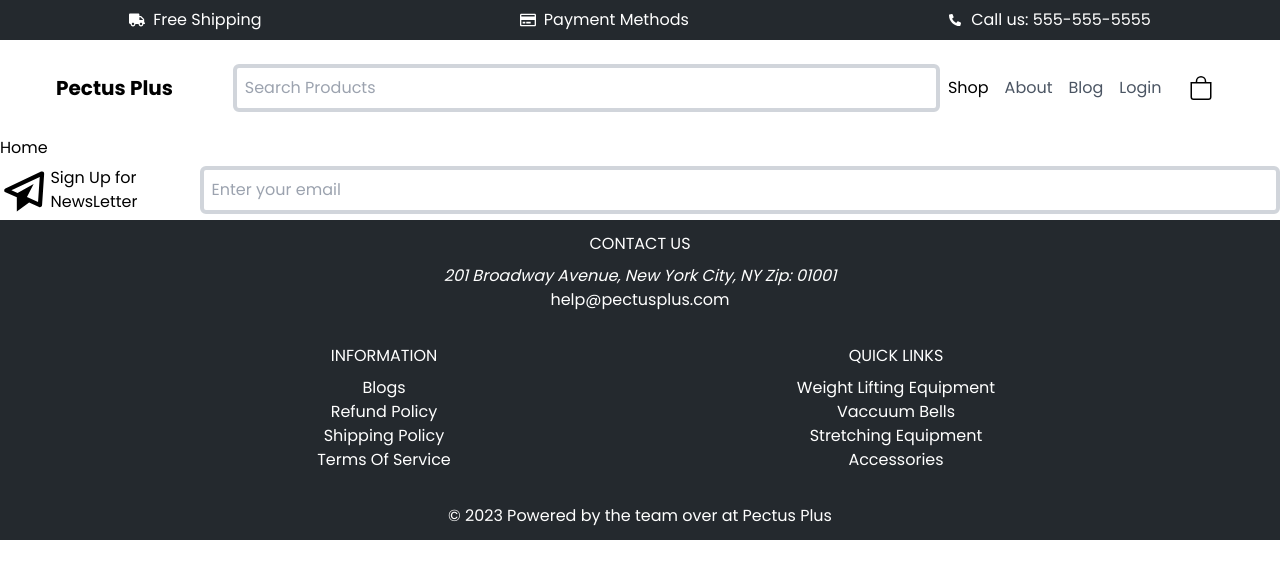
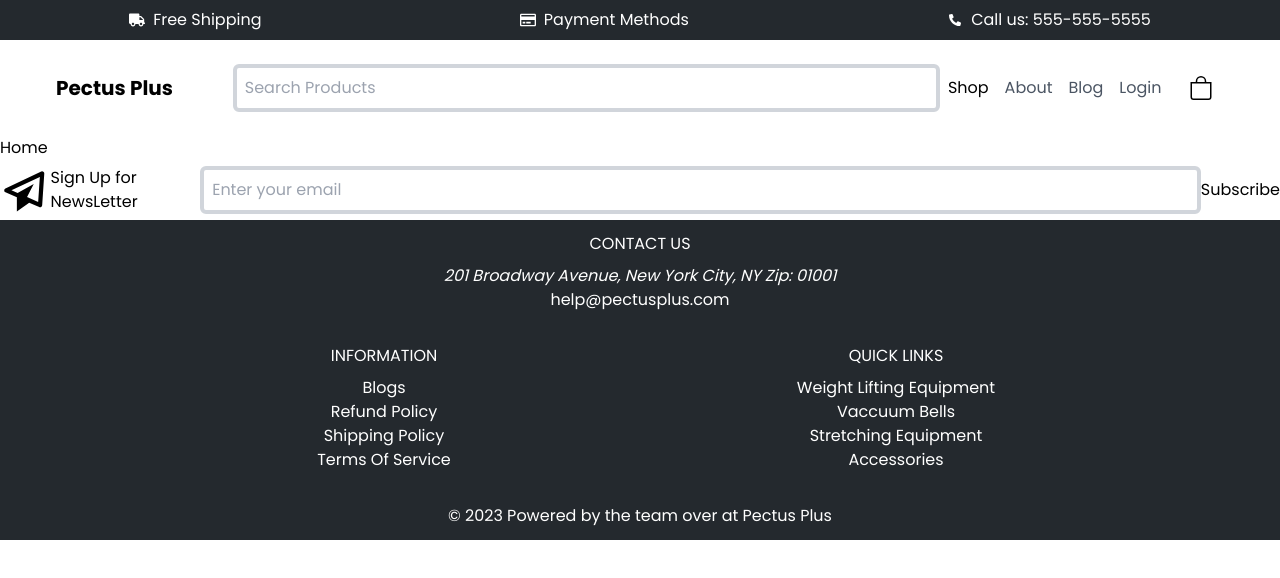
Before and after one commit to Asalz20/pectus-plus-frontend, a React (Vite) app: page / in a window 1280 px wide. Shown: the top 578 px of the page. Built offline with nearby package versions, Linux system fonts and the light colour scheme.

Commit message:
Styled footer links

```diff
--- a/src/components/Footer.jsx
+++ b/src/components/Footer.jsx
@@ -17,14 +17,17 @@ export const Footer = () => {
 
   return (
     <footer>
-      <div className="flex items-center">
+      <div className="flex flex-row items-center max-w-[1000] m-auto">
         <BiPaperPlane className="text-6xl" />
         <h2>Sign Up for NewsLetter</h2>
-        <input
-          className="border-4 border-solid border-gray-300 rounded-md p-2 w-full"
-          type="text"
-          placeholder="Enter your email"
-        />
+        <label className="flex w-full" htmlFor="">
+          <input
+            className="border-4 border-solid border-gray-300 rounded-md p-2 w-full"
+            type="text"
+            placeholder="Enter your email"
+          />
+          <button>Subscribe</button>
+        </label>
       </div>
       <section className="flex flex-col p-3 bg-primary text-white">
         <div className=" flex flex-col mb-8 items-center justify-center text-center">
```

--- REQUIRED ACTION ---
When copying the data above, repeat every word exactly and drop the pictures.

--- RESPONSE TO THIS EXERCISE ---
Before and after one commit to Asalz20/pectus-plus-frontend, a React (Vite) app: page / in a window 1280 px wide. Shown: the top 578 px of the page. Built offline with nearby package versions, Linux system fonts and the light colour scheme.

Commit message:
Styled footer links

```diff
--- a/src/components/Footer.jsx
+++ b/src/components/Footer.jsx
@@ -17,14 +17,17 @@ export const Footer = () => {
 
   return (
     <footer>
-      <div className="flex items-center">
+      <div className="flex flex-row items-center max-w-[1000] m-auto">
         <BiPaperPlane className="text-6xl" />
         <h2>Sign Up for NewsLetter</h2>
-        <input
-          className="border-4 border-solid border-gray-300 rounded-md p-2 w-full"
-          type="text"
-          placeholder="Enter your email"
-        />
+        <label className="flex w-full" htmlFor="">
+          <input
+            className="border-4 border-solid border-gray-300 rounded-md p-2 w-full"
+            type="text"
+            placeholder="Enter your email"
+          />
+          <button>Subscribe</button>
+        </label>
       </div>
       <section className="flex flex-col p-3 bg-primary text-white">
         <div className=" flex flex-col mb-8 items-center justify-center text-center">
```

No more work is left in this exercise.